“I was in the right place at the right time,” she insists. “We had a brainstorming activity around the new strategic plan in the meeting right before I became chair in fall 2014. Who wouldn’t love taking over when a committee’s just listed everything it would like to do?! All these great ideas got plopped into my lap.”
She wasted no time implementing them by collecting all online learning under ACI University, a cornucopia that touches nearly every industry topic. “We thought many of the ideas would fit nicely under this umbrella. We developed a new logo and an app and introduced the whole thing at World of Concrete 2015.” The committee also developed a certificate program, a series of online classes to earn a digital badge attesting to expertise in topics like anchorage design and concrete construction fundamentals.
Griffith’s role as associate director for the Center for Training Transportation Professionals at the University of Arkansas brought her to ACI and especially to the education and certification committees. “We are a little bubble program under the department of civil engineering, which has a contract with the Arkansas DOT to provide training.” The program includes ACI certification in field testing and strength testing.
Are we losing something by not having face-to-face educational efforts and relying on online education?
“There’s nothing better than being able to pick up the phone and talk with someone you’ve met at a meeting. We lose some of that but are able to touch many more people. I don’t know where the balance falls, but I hope the gains are outweighing the losses.”
Griffith’s vision for the future is expansive and aggressive. “I’d like an educational product for every ACI technical document because that would reflect the thoughts and meanings behind all the words.
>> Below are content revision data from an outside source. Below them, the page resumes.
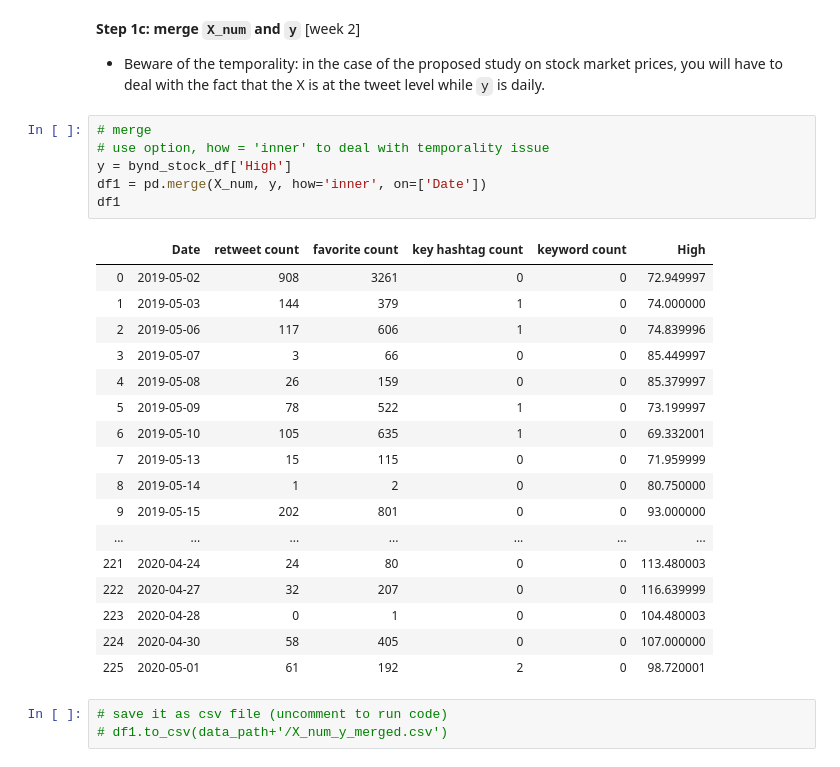
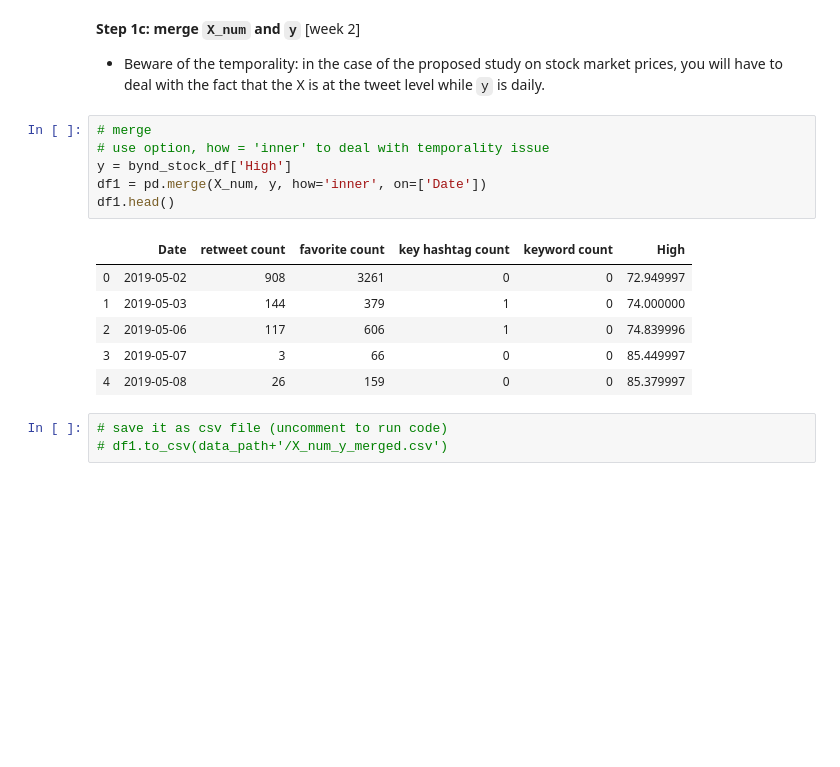
Before and after one commit to eckmanna/big_data_policy_2020, a Jupyter notebook: homeworks/hw1_eckmann.ipynb, the cells around one changed output. Drawn from its saved outputs; the diff is of its cells as text; blank space fills up the shorter version.

```diff
--- a/homeworks/hw1_eckmann.ipynb
+++ b/homeworks/hw1_eckmann.ipynb
@@ -563,27 +494,16 @@ bynd_stock_df.head()
 # %%
 # merge
 # use option, how = 'inner' to deal with temporality issue
 y = bynd_stock_df['High']
 df1 = pd.merge(X_num, y, how='inner', on=['Date'])
-df1
+df1.head()
 # %% [output]
 |  | Date | retweet count | favorite count | key hashtag count | keyword count | High |
 | 0 | 2019-05-02 | 908 | 3261 | 0 | 0 | 72.949997 |
 | 1 | 2019-05-03 | 144 | 379 | 1 | 0 | 74.000000 |
 | 2 | 2019-05-06 | 117 | 606 | 1 | 0 | 74.839996 |
 | 3 | 2019-05-07 | 3 | 66 | 0 | 0 | 85.449997 |
 | 4 | 2019-05-08 | 26 | 159 | 0 | 0 | 85.379997 |
-| 5 | 2019-05-09 | 78 | 522 | 1 | 0 | 73.199997 |
-| 6 | 2019-05-10 | 105 | 635 | 1 | 0 | 69.332001 |
-| 7 | 2019-05-13 | 15 | 115 | 0 | 0 | 71.959999 |
-| 8 | 2019-05-14 | 1 | 2 | 0 | 0 | 80.750000 |
-| 9 | 2019-05-15 | 202 | 801 | 0 | 0 | 93.000000 |
-| ... | ... | ... | ... | ... | ... | ... |
-| 221 | 2020-04-24 | 24 | 80 | 0 | 0 | 113.480003 |
-| 222 | 2020-04-27 | 32 | 207 | 0 | 0 | 116.639999 |
-| 223 | 2020-04-28 | 0 | 1 | 0 | 0 | 104.480003 |
-| 224 | 2020-04-30 | 58 | 405 | 0 | 0 | 107.000000 |
-| 225 | 2020-05-01 | 61 | 192 | 2 | 0 | 98.720001 |
 # %%
 # save it as csv file (uncomment to run code)
 # df1.to_csv(data_path+'/X_num_y_merged.csv')
```
Also changed, not shown: parts of 21 cells of this notebook.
At ACI’s last convention, we went to some technical committees and told them about all the programs they could develop—online CEUs, webinars, what’s under ACI University for them to use.”
ACI has begun relying more on its staff to develop educational offerings. “Members still want to volunteer, but we want that time to be productive, making something happen.” As long as ACI has leaders like Griffith, things will continue to happen.